A strict reading of that language would appear to allow a helmet to which a third-party, after-market product has been affixed so long as the alteration does not "decrease protection," and so long as the helmet met the NOCSAE test standard at the time it left the manufacturer. MomsTEAM has repeatedly requested that the NFHS clarify its interpretation of this rule in light of the NOCSAE statements but, as of October 10, 2013, the NFHS has not issued one.
I should also note that, when liability and warranty concerns were raised during the filming of "The Smartest Team" in the summer of 2012, both by the school's attorney and by Schutt, we moved swiftly to address them by having a Shockbox-equipped Schutt helmet drop-tested at Schutt's testing facility. When the testing showed that the insertion of the 3 1/2 ounce sensor in between sections of the interior padding of the Schutt helmet did not in any way effect its performance characteristics, Schutt was able to assure the school that the helmet modification did not void its warranty, and we were able to proceed. Similar arrangements have been put in place to allow even more players on the 2013 Newcastle football team to play with impact sensors this season.
Answer: In the final analysis, while NOCSAE has every right to protect the integrity of its standards, it should be up to market to determine winners and losers, with as little government or private interference in that process as possible, so that the best company with the best technology wins. That's called free enterprise.
Hopefully, the new NOCSAE ruling will not bring technological innovation to a screeching halt, and will be no more than a speed bump on the road to improved player safety.

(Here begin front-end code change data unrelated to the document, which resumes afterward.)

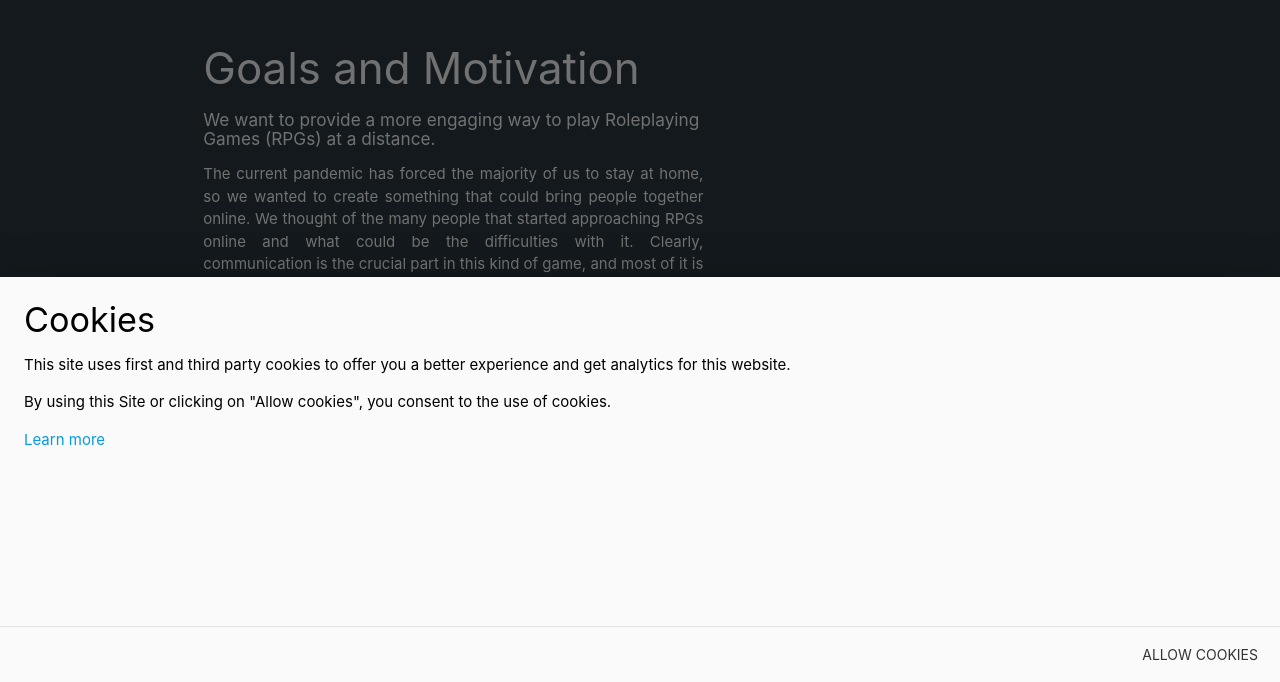
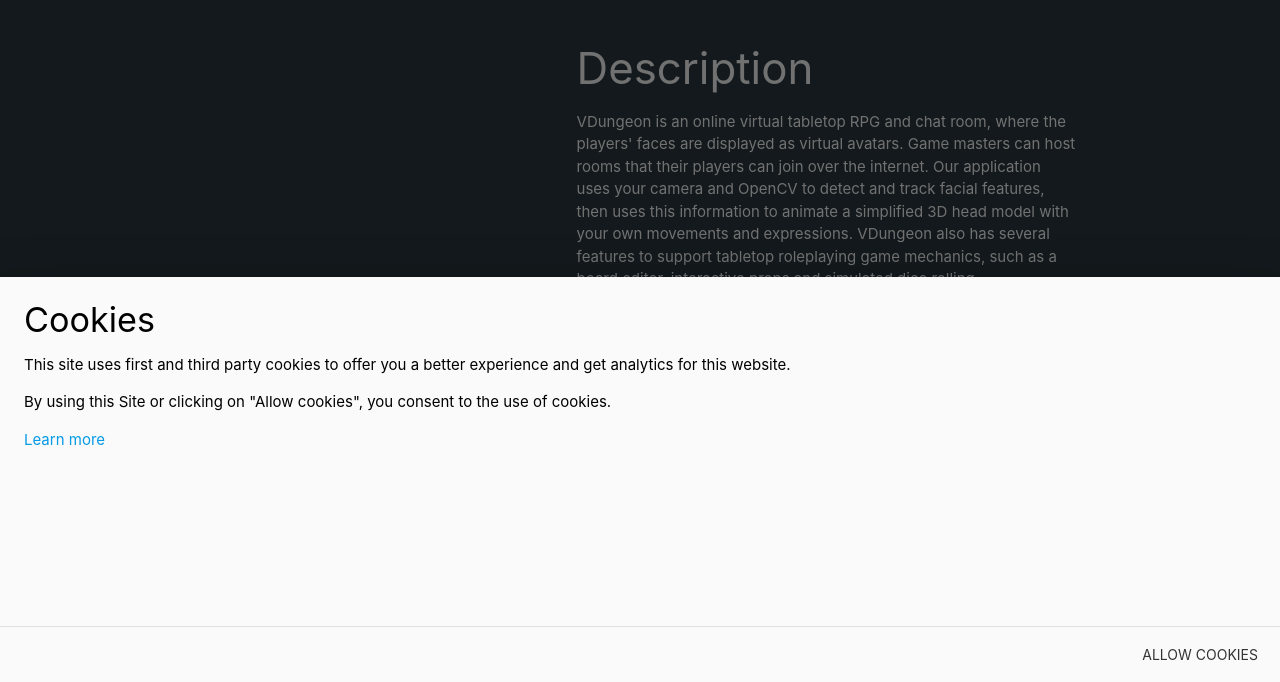
Before and after one commit to Bamarin/Bamarin.github.io, a Jekyll site: the page built from _projects/vDungeon.md, in a window 1280 px wide and 900 px high, scrolled down 685 px, cut to the strip 218-900 px from the top of the window. Built offline with Jekyll 4.4.1, drawn with Linux system fonts in a browser that asks for light colours.

Commit message:
add project description

```diff
--- a/_projects/vDungeon.md
+++ b/_projects/vDungeon.md
@@ -25,6 +25,17 @@
   </div>
 
 <div class="row">
+  <div class="col s12 m7 offset-m5">
+    <h3> Description </h3>
+    <p>
+    VDungeon is an online virtual tabletop RPG and chat room, where the players' faces are displayed as virtual avatars. Game masters can host rooms that their players can join over the internet.
+    Our application uses your camera and OpenCV to detect and track facial features, then uses this information to animate a simplified 3D head model with your own movements and expressions.
+    VDungeon also has several features to support tabletop roleplaying game mechanics, such as a board editor, interactive props and simulated dice rolling.
+    </p>
+  </div>
+</div>
+
+<div class="row">
   <div class="col s12 m7">
     <h3> Goals and Motivation </h3>
     <h6> We want to provide a more engaging way to play Roleplaying Games (RPGs) at a distance. </h6>
@@ -46,7 +57,7 @@
 <div class="row">
   <div class="col s12 m7 offset-m5">
     <h3> Challenges </h3>
-    The biggest challenge was networking, as none of us was familiar with
+    <p>The biggest challenge was networking, as none of us was familiar with
 making a multiplayer game, it ended up being more complex than expected. In
 order to avoid implementing the netcode from a low level we based our
 application on a high level API, which made the development faster, but also
@@ -55,6 +66,7 @@
 struggled creating face animations that could be read by OpenCV. We were able
 to circumvent this obstacle by using blandshaps on a simpler model.
     Finally, managing a project without ever being able to meet in person was not trivial. Communication plays a crucial role to avoid clashes of individual works.
+    </p>
 
   </div>
 </div>
```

In the meantime, we believe it should be up to schools, coaches, parents, athletic trainers, team doctors, and the athletes themselves to weigh the benefits and risks of impact sensors, and make the decision that is most likely to improve player safety, NOCSAE certification or no.
For an impact sensor buying guide, click here .
Questions or comments? Email Brooke at firstname.lastname@example.org
Posted October 11, 2013; most recently revised November 5, 2013